Until the famished behavior of fish and rodents reminds you to be grateful
      human parents are so rarely found eating them.)
Still, it is only the third motive to which we are likely to respond with
      praise that is wholly sincere and not facetious -
And that is the good of the whole, wide specius.
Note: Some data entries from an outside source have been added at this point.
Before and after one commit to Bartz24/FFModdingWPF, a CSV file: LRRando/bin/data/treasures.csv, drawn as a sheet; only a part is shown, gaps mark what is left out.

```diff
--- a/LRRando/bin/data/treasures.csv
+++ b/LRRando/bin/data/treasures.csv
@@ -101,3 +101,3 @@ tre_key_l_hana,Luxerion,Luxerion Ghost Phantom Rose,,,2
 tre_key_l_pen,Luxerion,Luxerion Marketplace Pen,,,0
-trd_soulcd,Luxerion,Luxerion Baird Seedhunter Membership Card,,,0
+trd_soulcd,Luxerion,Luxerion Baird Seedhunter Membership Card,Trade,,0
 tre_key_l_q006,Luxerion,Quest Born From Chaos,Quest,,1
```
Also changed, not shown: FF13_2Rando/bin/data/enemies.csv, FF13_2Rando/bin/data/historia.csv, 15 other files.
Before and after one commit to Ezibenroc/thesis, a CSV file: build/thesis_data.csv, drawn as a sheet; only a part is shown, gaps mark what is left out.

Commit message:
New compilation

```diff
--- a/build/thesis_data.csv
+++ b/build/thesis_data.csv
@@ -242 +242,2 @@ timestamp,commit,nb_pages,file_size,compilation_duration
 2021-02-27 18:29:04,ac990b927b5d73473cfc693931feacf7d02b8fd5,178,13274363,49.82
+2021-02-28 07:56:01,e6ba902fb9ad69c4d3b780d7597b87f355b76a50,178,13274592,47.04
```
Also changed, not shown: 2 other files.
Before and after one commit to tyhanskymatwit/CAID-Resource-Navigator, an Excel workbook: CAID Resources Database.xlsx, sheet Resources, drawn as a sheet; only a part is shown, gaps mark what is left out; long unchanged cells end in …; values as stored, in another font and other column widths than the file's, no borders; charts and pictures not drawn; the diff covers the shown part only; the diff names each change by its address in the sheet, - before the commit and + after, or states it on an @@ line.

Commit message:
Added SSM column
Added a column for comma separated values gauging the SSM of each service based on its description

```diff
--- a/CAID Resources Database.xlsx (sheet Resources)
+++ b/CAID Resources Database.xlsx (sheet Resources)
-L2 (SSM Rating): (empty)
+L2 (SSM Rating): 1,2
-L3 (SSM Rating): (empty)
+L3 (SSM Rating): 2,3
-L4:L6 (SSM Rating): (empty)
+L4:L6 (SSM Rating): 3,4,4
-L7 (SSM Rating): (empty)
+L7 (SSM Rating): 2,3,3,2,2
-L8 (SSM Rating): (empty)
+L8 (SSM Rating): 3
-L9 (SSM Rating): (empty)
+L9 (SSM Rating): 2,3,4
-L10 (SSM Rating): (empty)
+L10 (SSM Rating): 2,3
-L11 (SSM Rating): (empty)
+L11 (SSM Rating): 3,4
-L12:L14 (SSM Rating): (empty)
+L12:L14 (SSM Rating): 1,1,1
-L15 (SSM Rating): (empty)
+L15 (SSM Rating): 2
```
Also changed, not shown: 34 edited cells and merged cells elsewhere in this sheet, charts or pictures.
Now, the greedy pursuit of selfish pleasure has been around a long time and
      has led to travesty and injustice, which has inspired every religion
      and every moral code to counsel its eschewing;
Yet it is the yen to multiply that may be our collective undoing.
Despite the bill of goods about perpetual growth, (which we really knew
      better all along than to believe when they sold us),
It would be an unpleasant experience for us all if we should cross into that
      regime where the great, bountiful earth can no longer hold us.
And the very fact of our success in the evolutionary competition, in which,
      after four million years, we have emerged on top
Is evidence that we are better reproducers than knowers when-to-stop.
Now, given this dire situation, you and I and other quite reasonable people
      might be forgiven if we are sometimes tempted to try countering
      motivation number two with appeals to number three,
Presuming, of course, that the collective consequences of individual actions
      are something that everyone should be able to see.
But when we do, we come up smack against the moral relativism which, after
      all, our liberal mentors of a generation ago were the ones to foster
And we find ourselves regarded by our own intellectual kin as some kind of
      impostor.
It seems that much of our species's accumulated wisdom concerning fertility,
      compiled, as it was, over the eons during which our survival was a
      question more pressing than running out of space,  
Now only compounds the greatest peril of our race.
For since the time that individuals first joined together in civilizations,
      the act of reproduction has been regarded not just as a right but as an
      obligation;
And reversing a cultural fixture with such deep roots may not be accomplished
      by the modest force of logic, or even our most ardent exhortation.
While moralizing, grandstanding, invoking fire and brimstone and the horsemen
      of the apocalypse may seem like lots of fun,
We're most effective when we appeal to number one.
All our sermons about saving the planet are received, in a pluralistic
      society, as just one more moral perspective, which puts us in direct
      competition with the Pope.
Harnessing self-interest may be our best hope.
Surely we can find ways to reward the bachelor and the spinster, adoptive
      parents, lesbians and gays,
Adapting the rules so that their behavior pays.
Even if we're just a wee bit disappointed that all our admonitions and grand
      principles, expressed in panel discussions and editorials, disseminated
      through phone calls, emails, digital media and fax mode,
Are reduced to suggestions about the tax code.
Still, we can hardly complain when it is objected that our hortatory
      deportment makes us sound like jerks,
So long as we find something else that works.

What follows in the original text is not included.